Mr. Bill's   AdventurelandHOME



If you are not familiar with Infocom's Interactive Fiction, please read this section

With Interactive Fiction, you simply type your commands in plain English each time you see this prompt ( > ).  Most of the sentences that the games will understand are imperative sentences (see the examples below).  When you have finished typing your input, press the RETURN (or ENTER) key.  The game will then respond, telling you whether your request is possible at this point in the story, and what happened as a result.

To move around, just type the direction you want to go.  Directions can be abbreviated:  NORTH to N,  SOUTH to S,  EAST to E,  WEST to W,  NORTHEAST to NE,  NORTHWEST to NW,  SOUTHEAST to SE,  SOUTHWEST to SW,  UP to U,  and DOWN to D.  The words IN and OUT will also work in certain places.

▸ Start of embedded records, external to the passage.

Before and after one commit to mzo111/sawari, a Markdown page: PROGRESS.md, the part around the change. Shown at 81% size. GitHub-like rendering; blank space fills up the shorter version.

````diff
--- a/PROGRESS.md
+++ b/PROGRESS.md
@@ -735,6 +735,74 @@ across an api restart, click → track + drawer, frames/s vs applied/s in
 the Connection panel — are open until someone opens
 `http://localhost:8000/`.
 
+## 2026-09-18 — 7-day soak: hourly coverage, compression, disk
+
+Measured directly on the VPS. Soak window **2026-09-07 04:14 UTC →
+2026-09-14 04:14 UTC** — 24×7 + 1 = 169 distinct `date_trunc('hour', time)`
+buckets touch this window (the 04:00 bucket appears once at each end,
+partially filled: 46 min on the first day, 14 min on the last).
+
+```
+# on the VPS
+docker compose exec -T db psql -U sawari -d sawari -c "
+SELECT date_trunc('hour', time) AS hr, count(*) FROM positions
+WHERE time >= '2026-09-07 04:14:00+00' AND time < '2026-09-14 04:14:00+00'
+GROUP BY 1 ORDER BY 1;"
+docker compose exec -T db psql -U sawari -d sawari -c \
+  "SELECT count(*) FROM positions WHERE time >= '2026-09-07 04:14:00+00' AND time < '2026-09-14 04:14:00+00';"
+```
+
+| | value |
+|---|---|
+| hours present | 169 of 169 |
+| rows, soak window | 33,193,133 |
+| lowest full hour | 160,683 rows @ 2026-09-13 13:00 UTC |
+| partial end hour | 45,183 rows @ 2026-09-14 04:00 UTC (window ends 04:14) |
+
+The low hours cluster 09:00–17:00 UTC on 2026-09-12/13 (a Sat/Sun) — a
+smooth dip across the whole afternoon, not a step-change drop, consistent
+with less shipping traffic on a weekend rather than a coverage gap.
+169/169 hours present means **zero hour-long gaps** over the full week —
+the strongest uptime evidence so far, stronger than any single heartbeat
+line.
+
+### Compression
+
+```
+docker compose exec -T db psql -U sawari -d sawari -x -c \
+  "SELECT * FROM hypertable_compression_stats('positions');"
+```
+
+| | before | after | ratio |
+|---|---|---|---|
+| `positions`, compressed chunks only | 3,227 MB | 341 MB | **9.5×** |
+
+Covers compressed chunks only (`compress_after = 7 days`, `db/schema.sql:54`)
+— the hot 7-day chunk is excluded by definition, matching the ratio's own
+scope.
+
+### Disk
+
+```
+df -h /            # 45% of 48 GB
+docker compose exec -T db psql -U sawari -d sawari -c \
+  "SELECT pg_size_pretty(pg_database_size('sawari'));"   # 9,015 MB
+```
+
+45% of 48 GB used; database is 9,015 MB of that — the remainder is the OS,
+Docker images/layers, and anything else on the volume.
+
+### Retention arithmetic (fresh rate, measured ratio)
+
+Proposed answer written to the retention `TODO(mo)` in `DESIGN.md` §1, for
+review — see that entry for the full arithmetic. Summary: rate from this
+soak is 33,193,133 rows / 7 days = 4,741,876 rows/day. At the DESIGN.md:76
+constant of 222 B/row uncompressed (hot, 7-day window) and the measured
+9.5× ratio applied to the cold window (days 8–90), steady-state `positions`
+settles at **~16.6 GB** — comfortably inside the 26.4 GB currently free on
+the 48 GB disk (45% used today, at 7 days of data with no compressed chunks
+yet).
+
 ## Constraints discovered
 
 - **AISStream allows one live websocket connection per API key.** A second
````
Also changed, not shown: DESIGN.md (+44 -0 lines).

The game recognizes your words by their first 6 letters, and all subsequent letters are ignored.  Therefore CANDLE, CANDLEs, and CANDLEstick would all be treated as the same word.

There are many different kinds of sentences used in Text Adventures.  Here are some examples:

You can use multiple objects with certain verbs if you separate them by the word AND, or by a comma.  Some examples:

You can include several inputs on one line if you separate them by the word THEN, or by a period.  Each input will be handled in order, as though you had typed them individually at separate prompts.  For example, you could type all of the following at once, before pressing the RETURN (or ENTER) key:

If the game doesn't understand one of the sentences on your input line, or if an unusual event occurs, it will ignore the rest of your input line.

The words IT and ALL can be very useful.  For example:

The word ALL refers to every visible object except those inside something else.  If there were an apple on the ground and an orange inside a cabinet, TAKE ALL would take the apple but not the orange.

There are 3 kinds of questions that you can ask:  WHERE IS (something),  WHAT IS (something),  and WHO IS (someone).  For example:

When you meet intelligent creatures, you can talk to them by typing their name, then a comma, then whatever you want to say to them.  Here are some examples:

Notice that in the last two examples, you are giving the character more than one command on the same input line.  (Keep in mind, however, that many creatures don't care for idle chatter; your actions will speak louder than your words.)


Please read this section before playing the games

This command fully describes a location only the first time you enter it.  On subsequent visits, only the name of the location and any objects present will be described.  The adventures will begin in BRIEF mode, and remain in BRIEF mode unless you use the SUPERBRIEF or VERBOSE commands.

This command gives you the sparsest level of description.  It displays only the name of a place you have entered, even if you have never been there before.  In this mode, not even objects there are described.  Of course, you can always get a full description of your location and the items there by typing LOOK.  In SUPERBRIEF mode, the blank line between turns will be eliminated.  This mode is meant for players who are already familiar with the geography.

This command gives you the wordiest level of description.  It gives a complete description of each location, and the objects in it, every time you enter a location, even if you've been there before.

This will give you a report of your physical condition.

This will give you a list of what you are carrying and wearing.  You can abbreviate INVENTORY to I.

This will give you a full description of your location.  You can abbreviate LOOK to L.

Causes time in the story to pass.  Since nothing happens until you type a sentence and press RETURN (or ENTER), you could leave your computer, take a nap, then return to the game to find that nothing has changed.  You can also use WAIT to make time pass in the game without doing anything.  For example, if you met a wizard, you might WAIT to see if he will say anything; if you were aboard a flying carpet, you might WAIT to see where it goes.

This command gives you the current time in the story (not available in all games).

This lets you stop.  If you want to save your position before quitting, you must use the SAVE command.

This saves a "snapshot" of your current position.  You can return to a saved position in the future using the RESTORE command.

This restores a previously saved position.

This stops the story and starts it over from the beginning.

This command will show your current score and a ranking which is based on that score.

This command tells your printer to begin making a transcript of the story.  A transcript may aid your memory, but is not necessary.

This tells your printer to stop making a transcript.

Shows you the release number and the serial number of your copy of the story.

Be sure to read the "SPECIAL COMMANDS" section included in selected games

Mr. Bill's   Adventureland
Copyright  1999
All Rights Reserved